**** DATA PROVIDED

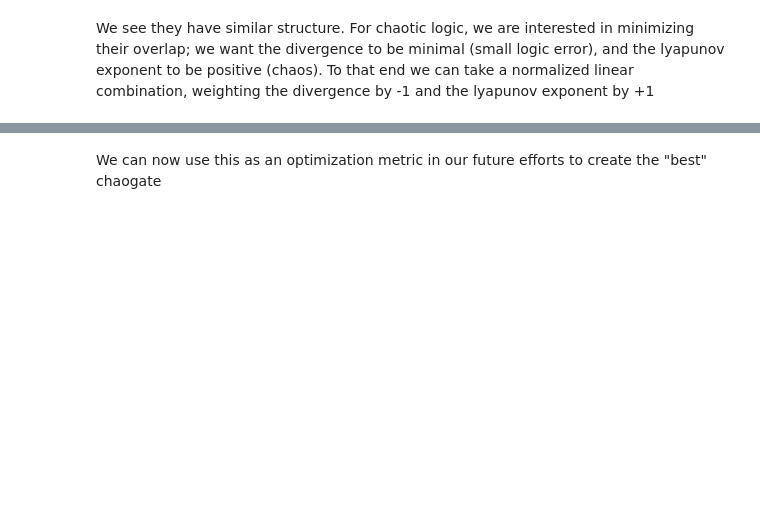
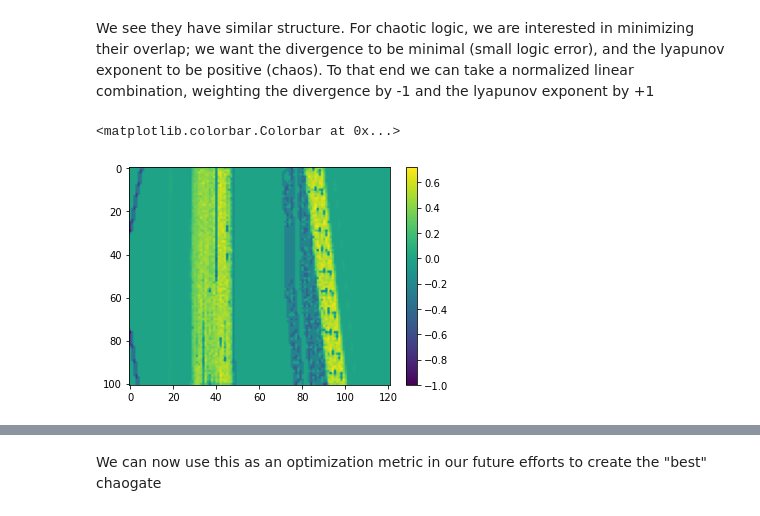
Before and after one commit to Noeloikeau/chaogate, a Jupyter notebook: 00_core.ipynb, the cells around one changed output, grey strips where cells are left out. Cells and saved outputs as stored; diff of their text form; code cells hidden in the pictures; blank space fills up the shorter version.

```diff
--- a/00_core.ipynb
+++ b/00_core.ipynb
@@ -864,6 +871,9 @@ We see they have similar structure. For chaotic logic, we are interested in mini
 # %%
 normalized_lyapunov = (ds.lyapunov.data>0)*ds.lyapunov.data/np.max(ds.lyapunov.data)
 normalized_divergence = div/np.max(div)
 optimizer = normalized_lyapunov - normalized_divergence
-#plt.matshow(optimizer)
-#plt.colorbar()
+plt.imshow(optimizer)
+plt.colorbar()
+# %% [output]
+<matplotlib.colorbar.Colorbar at 0x...>
+[figure, added]
```
Also changed, not shown: parts of 41 cells of this notebook, 2 other files.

********

▶ PROBLEM
A faithful, picture-free copy of the material is what this task asks for.

▶ ANSWER BOX
Before and after one commit to Noeloikeau/chaogate, a Jupyter notebook: 00_core.ipynb, the cells around one changed output, grey strips where cells are left out. Cells and saved outputs as stored; diff of their text form; code cells hidden in the pictures; blank space fills up the shorter version.

```diff
--- a/00_core.ipynb
+++ b/00_core.ipynb
@@ -864,6 +871,9 @@ We see they have similar structure. For chaotic logic, we are interested in mini
 # %%
 normalized_lyapunov = (ds.lyapunov.data>0)*ds.lyapunov.data/np.max(ds.lyapunov.data)
 normalized_divergence = div/np.max(div)
 optimizer = normalized_lyapunov - normalized_divergence
-#plt.matshow(optimizer)
-#plt.colorbar()
+plt.imshow(optimizer)
+plt.colorbar()
+# %% [output]
+<matplotlib.colorbar.Colorbar at 0x...>
+[figure, added]
```
Also changed, not shown: parts of 41 cells of this notebook, 2 other files.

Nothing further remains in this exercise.